Thinking about Chernobyl. . .
I wish I could write a more optimistic post, but I just finished watching this documentary on the Chernobyl nuclear disaster by director Thomas Johnson and distributed by Icarus Films. I find it strange that I could find so little information about the director (note the lack on IMDB) and no information about its funding, so I have no idea with what agenda this film was made. It does, however, paint a very grim picture of nuclear energy and the damage to (psychological and physical) health withholding information from politicians and from the general population can do.
How is Fukushima different from Chernobyl? The ways I can think of are that 1) according to reports, there was no explosion at the core of the plant in Fukushima (considering radiation levels, it is unlikely to have happened), and 2) there are many independent sources measuring radiation levels in various locations in Japan (although there are holes) and not a single military effort as seems to have been the case in Chernobyl. With so many sources, it would be impossible to cover up any major accidents.

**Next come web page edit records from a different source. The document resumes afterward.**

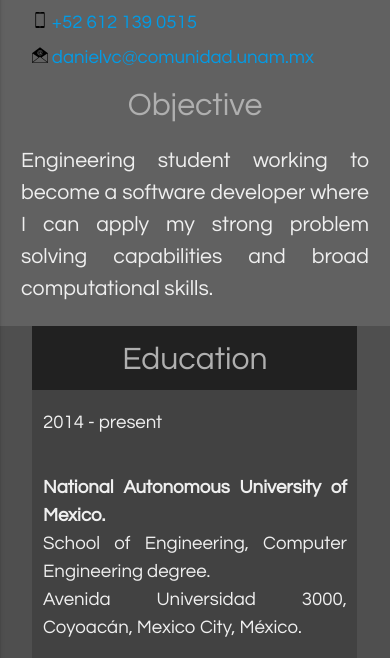
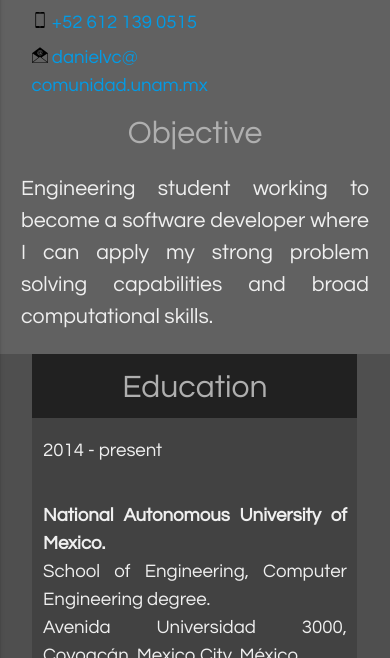
Before and after one commit to Davacas/SitioWebRedes, a plain HTML site: page resumen.html in a window 390 px wide. Shown: the part 132-790 px from the top of the page. Drawn offline with nearby package versions, Linux system fonts and the light colour scheme.

Commit message:
Responsividad en datos personales mejorada.

```diff
--- a/resumen.html
+++ b/resumen.html
@@ -45,7 +45,7 @@
 					<a href="https://github.com/Davacas/"><img width="5%" height="5%" src="img/gthb.png"> https://github.com/Davacas/</a><br>
 					<a href="https://www.linkedin.com/in/davacas/"><img style="margin-top: 3%" width="5%" height="5%" src="img/lnkdn.png"> https://linkedin.com/in/Davacas/</a><br>
 					<a><img style="margin-top: 3%" width="5%" height="5%" src="img/phn.png"> +52 612 139 0515</a><br>
-					<a><img style="margin-top: 3%" width="5%" height="5%" src="img/ml.png"> danielvc@comunidad.unam.mx</a>
+					<a><img style="margin-top: 3%" width="5%" height="5%" src="img/ml.png"> danielvc@<br class="hide-on-med-and-up">comunidad.unam.mx</a>
 				</div>
 			</div>
 			<div class="col l7 m12 s12" style="color: #EFEFEF; font-size: 16pt;">
```
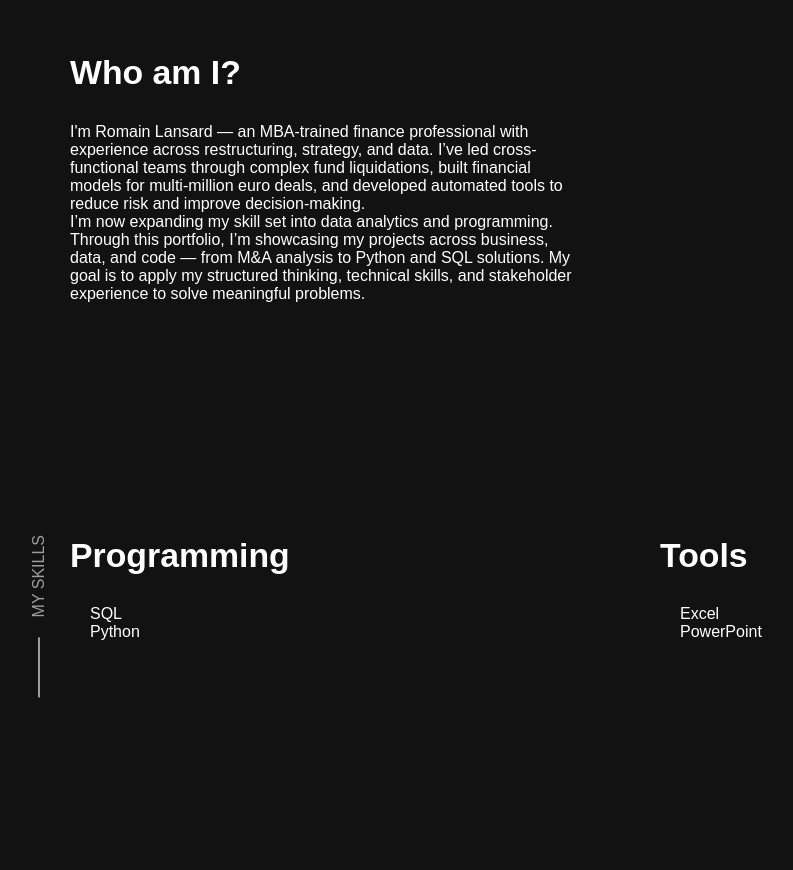
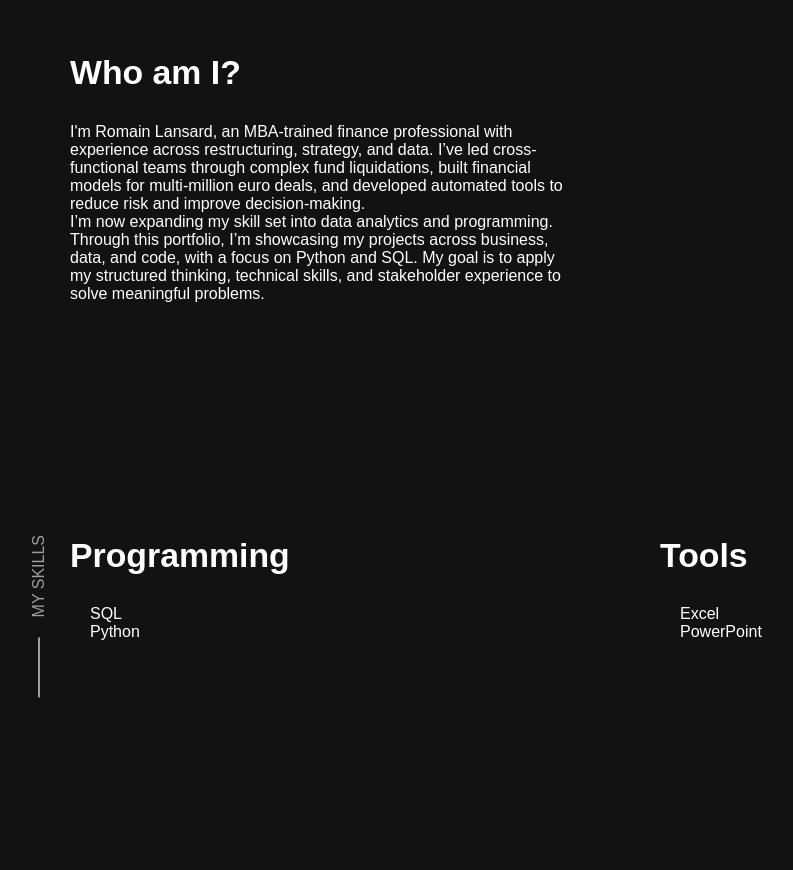
Before and after one commit to RomainLansard/RomainLansard.github.io, a plain HTML site: page index.html in a window 1280 px wide. Shown: the part 980-1850 px from the top of the page, without its empty margins (45-838 px from the left). Drawn offline with Linux system fonts and the light colour scheme.

Commit message:
Update About section with refined summary

```diff
--- a/index.html
+++ b/index.html
@@ -53,13 +53,14 @@
         <div class="section-content">
           <h2 class="h3 section-title">Who am I?</h2>
           <p>
-            I'm Romain Lansard — an MBA-trained finance professional with experience across restructuring, strategy, and data.
+            I'm Romain Lansard, an MBA-trained finance professional with experience across restructuring, strategy, and data.
             I’ve led cross-functional teams through complex fund liquidations, built financial models for multi-million euro deals,
             and developed automated tools to reduce risk and improve decision-making.
           </p>
           <p>
+
             I’m now expanding my skill set into data analytics and programming. Through this portfolio, I’m showcasing my projects
-            across business, data, and code — from M&A analysis to Python and SQL solutions. My goal is to apply my structured thinking,
+            across business, data, and code, with a focus on Python and SQL. My goal is to apply my structured thinking,
             technical skills, and stakeholder experience to solve meaningful problems.
           </p>
         </div>
```
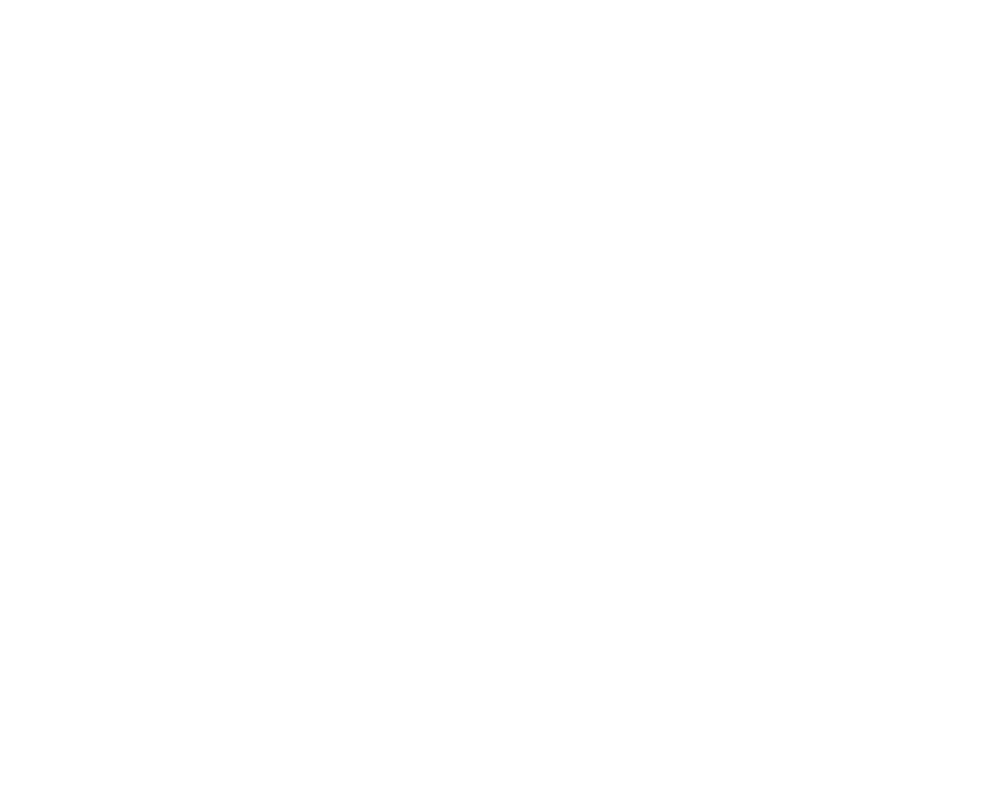
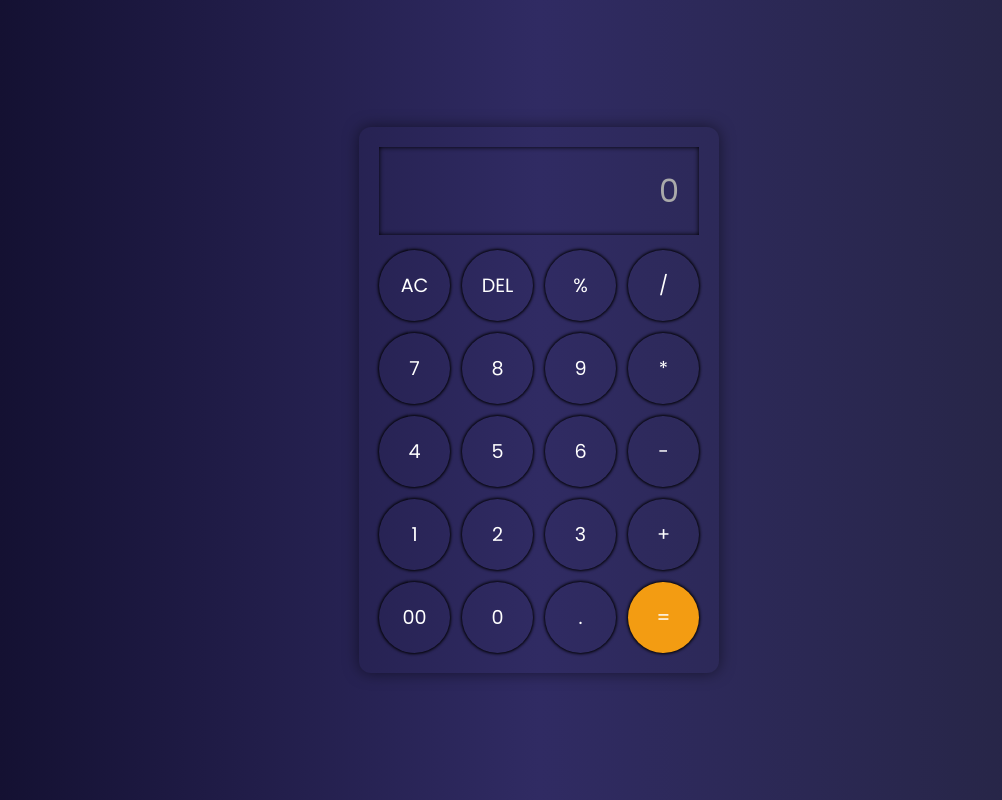
Before and after one commit to Priya8080/basicprojects, a plain HTML site: page calculator/index.html in a window 1280 px wide. Shown: the whole page, without its empty margins (101-1103 px from the left). Drawn offline with Linux system fonts and the light colour scheme.

Commit message:
calcultor

```diff
--- a/calculator/index.html
+++ b/calculator/index.html
@@ -3,9 +3,43 @@
 <head>
     <meta charset="UTF-8">
     <meta name="viewport" content="width=device-width, initial-scale=1.0">
-    <title>Document</title>
+    <title>Calculator</title>
+    <link rel="stylesheet" href="style.css">
 </head>
 <body>
+    <div class="calculator">
+      <input type="text" placeholder="0" id="inputB">
+      <div class="buttonSection">
+            <button id="special">AC</button>
+            <button id="special">DEL</button>
+            <button id="special">%</button>
+            <button id="special">/</button>
 
+            <button>7</button>
+            <button>8</button>
+            <button>9</button>
+            <button id="special">*</button>
+
+
+            <button>4</button>
+            <button>5</button>
+            <button>6</button>
+            <button id="special">-</button>
+
+
+            <button>1</button>
+            <button>2</button>
+            <button>3</button>
+            <button id="special">+</button>
+
+
+            <button>00</button>
+            <button>0</button>
+            <button>.</button>
+            <button id="equal">=</button>
+
+        </div>
+    </div>
+    <script src="index.js"></script>
 </body>
 </html>
--- /dev/null
+++ b/calculator/index.js
@@ -0,0 +1,25 @@
+let input = document.getElementById("inputB");
+let buttons = document.querySelectorAll('button');
+let string = "";
+let arr = Array.from(buttons);
+arr.forEach(button => {
+    button.addEventListener('click',(e)=>{
+        if(e.target.innerHTML == '='){
+            string = eval(string);
+            input.value = string;
+        }
+        else if(e.target.innerHTML == 'AC'){
+            string = "";
+            input.value = string;
+        }
+        else if(e.target.innerHTML == 'DEL'){
+            string = string.substring(0,string.length-1)
+            input.value = string;
+        }
+        else{
+            string += e.target.innerHTML;
+            input.value = string;
+        }
+
+    })
+})
--- /dev/null
+++ b/calculator/style.css
@@ -0,0 +1,74 @@
+@import url('https://fonts.googleapis.com/css2?family=Poppins:wght@400;600&display=swap');
+
+* {
+  margin: 0;
+  padding: 0;
+  box-sizing: border-box;
+  font-family: 'Poppins', sans-serif;
+}
+
+body {
+  height: 100vh;
+  background: linear-gradient(to right, rgb(15, 12, 41), rgb(48, 43, 99), rgb(36, 36, 62));
+  display: flex;
+  justify-content: center;
+  align-items: center;
+  padding: 10px;
+}
+
+.calculator {
+  width: 100%;
+  max-width: 360px;
+  background-color: transparent;
+  padding: 20px;
+  border-radius: 12px;
+  box-shadow: 0 0 15px rgba(0, 0, 0, 0.5);
+}
+
+input {
+  width: 100%;
+  padding: 20px;
+  font-size: 2rem;
+  text-align: right;
+  background: transparent;
+  border: none;
+  color: white;
+  margin-bottom: 15px;
+  box-shadow: inset 0 0 5px black;
+}
+
+input::placeholder {
+  color: #aaa;
+}
+
+.buttonSection {
+  display: grid;
+  grid-template-columns: repeat(4, 1fr);
+  gap: 12px;
+}
+
+button {
+  width: 100%;
+  aspect-ratio: 1 / 1;
+  font-size: 1.2rem;
+  border: none;
+  border-radius: 50%;
+   box-shadow: 0px 0px 3px 1px black;
+  background-color: transparent;
+  color: white;
+  cursor: pointer;
+  transition: 0.2s;
+}
+
+button:hover {
+  background-color: rgba(255, 255, 255, 0.288);
+}
+
+#equal {
+  background-color: #f39c12;
+  color: white;
+}
+
+.special {
+  color: #06fd85;
+}
```
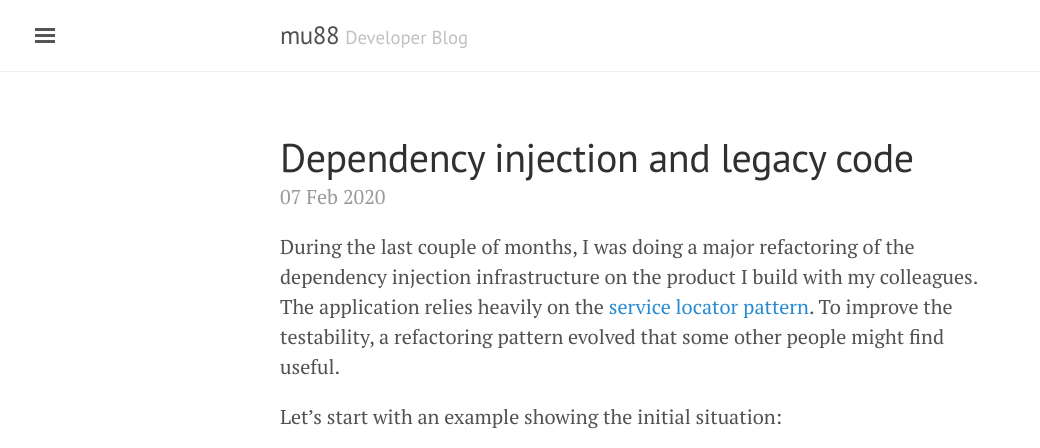
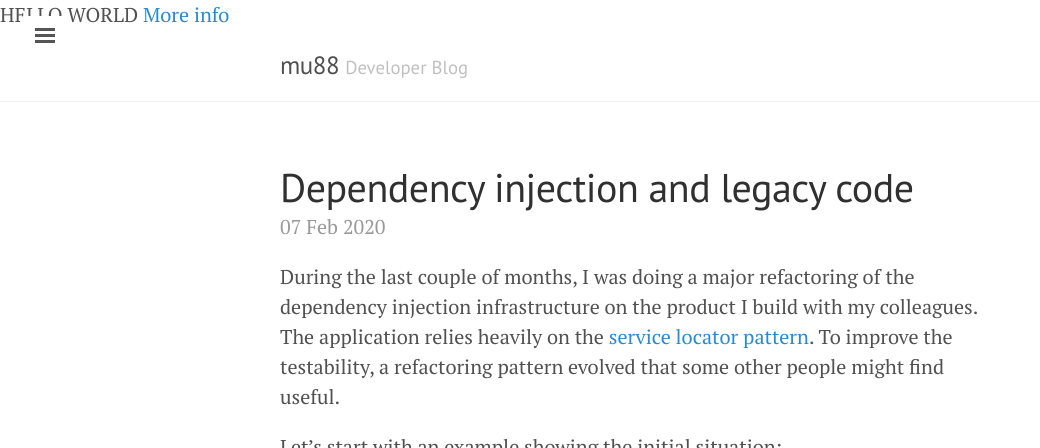
Before and after one commit to mu88/mu88.github.io, a Jekyll site: the page built from index.html, in a window 1280 px wide and 900 px high, cut to the strip 0-448 px from the top of the window. Shown: the whole strip, without its empty margins (0-1040 px from the left). Built offline with Jekyll 4.4.1, drawn with Linux system fonts in a browser that asks for light colours; nearby versions of some CDN libraries; emoji names are drawn with the system emoji font; the list of posts is cut into pages by our own code.

Commit message:
Introduce infrastructure for Cookie Consent Banner

```diff
--- /dev/null
+++ b/_includes/cookie_consent.html
@@ -0,0 +1,3 @@
+HELLO WORLD
+
+<a href="/privacy" class="btn btn-primary btn-sm">More info</a>
--- a/_layouts/default.html
+++ b/_layouts/default.html
@@ -6,6 +6,7 @@
   <body>
 
     {% include sidebar.html %}
+    {% include cookie_consent.html %}
 
     <!-- Wrap is the content to shift when toggling the sidebar. We wrap the
          content to avoid any CSS collisions with our real content. -->
--- /dev/null
+++ b/public/privacy.html
@@ -0,0 +1 @@
+So Secret
```
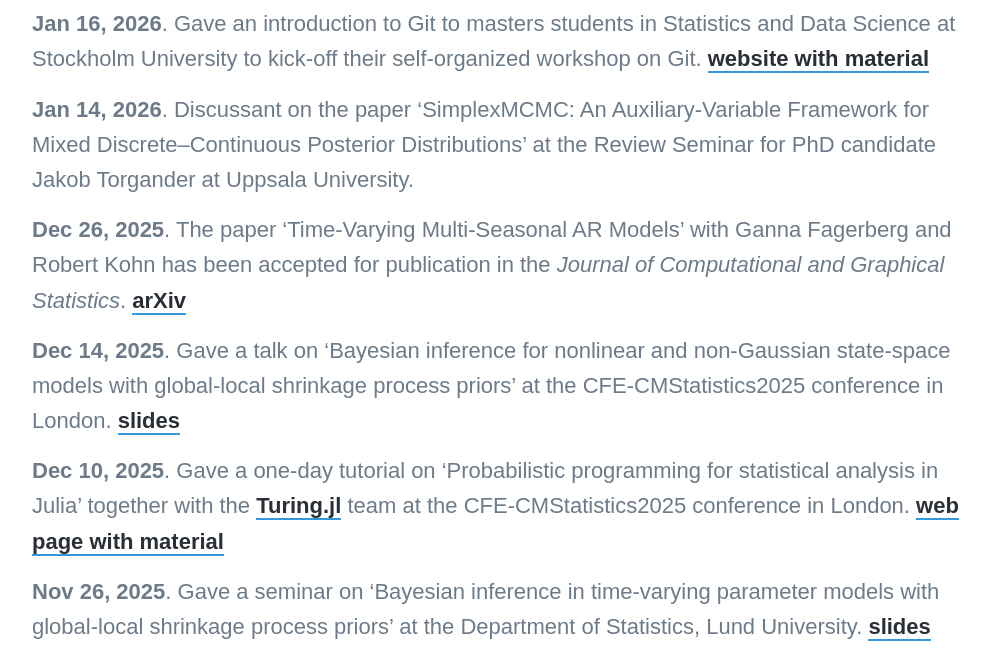
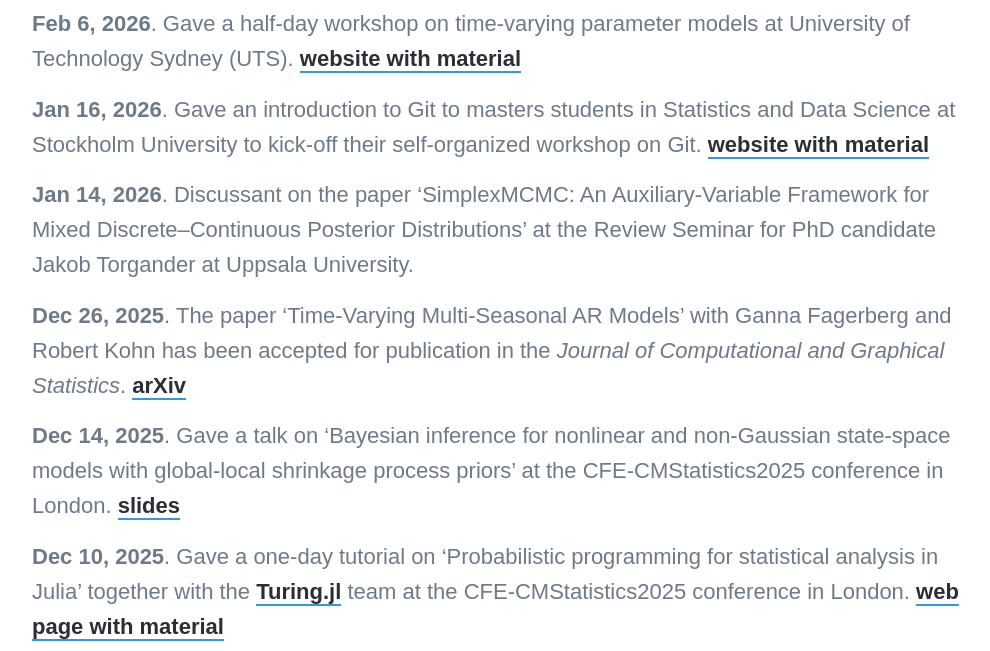
Before and after one commit to mattiasvillani/mattiasvillani.github.io, a Jekyll site: the page built from _pages/news.md, in a window 1280 px wide and 900 px high, scrolled down 359 px, cut to the strip 249-900 px from the top of the window. Shown: the whole strip, without its empty margins (138-1128 px from the left). Built offline with Jekyll 4.4.1, drawn with Linux system fonts in a browser that asks for light colours; nearby versions of some CDN libraries; some web fonts are replaced.

Commit message:
added UTS workshop

```diff
--- a/_pages/news.md
+++ b/_pages/news.md
@@ -4,6 +4,8 @@ subtitle: more of a personal diary, really
 description: News.
 featured_image: /images/linocut_newspaper.jpg
 ---
+
+**Feb 6, 2026**. Gave a half-day workshop on time-varying parameter models at University of Technology Sydney (UTS). [website with material](https://mattiasvillani.com/TimeVaryingParametersWorkshop/)
 
 **Jan 16, 2026**. Gave an introduction to Git to masters students in Statistics and Data Science at Stockholm University to kick-off their self-organized workshop on Git. [website with material](https://mattiasvillani.com/intro2git/)
 
```
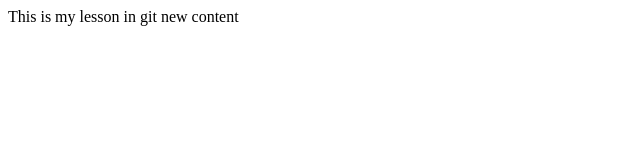
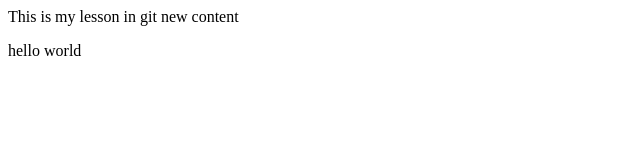
Before and after one commit to Idanbird/myappsamle, a plain HTML site: page index.html in a window 1280 px wide. Shown: the full height of the page, 0-640 px from the left. Drawn offline with Linux system fonts and the light colour scheme.

Commit message:
fifth change

```diff
--- a/index.html
+++ b/index.html
@@ -8,4 +8,7 @@
     <body>
         This is my lesson in git
         new content
+
+        <p> hello world </p>
+    </body>
 </html>
```
Also changed, not shown: 1 other file.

However, like in Chernobyl there are many young men sacrificing their health to work at the Fukushima reactor. What’s more, a “culture of complicity” does exist in Japan between politics, bureaucracy, and industry as reported by the NYT.
Given, science with its hypotheses, theories, and postulations is also an imprecise evaluation of the world and some things cannot be answered. However, what will we learn about the situation in Fukushima in the years to come or maybe not at all, because the danger cannot be verified even by specialists?
The film is 1 hour 33 minutes long, so watch it when you have the time (and the mental and emotional strength).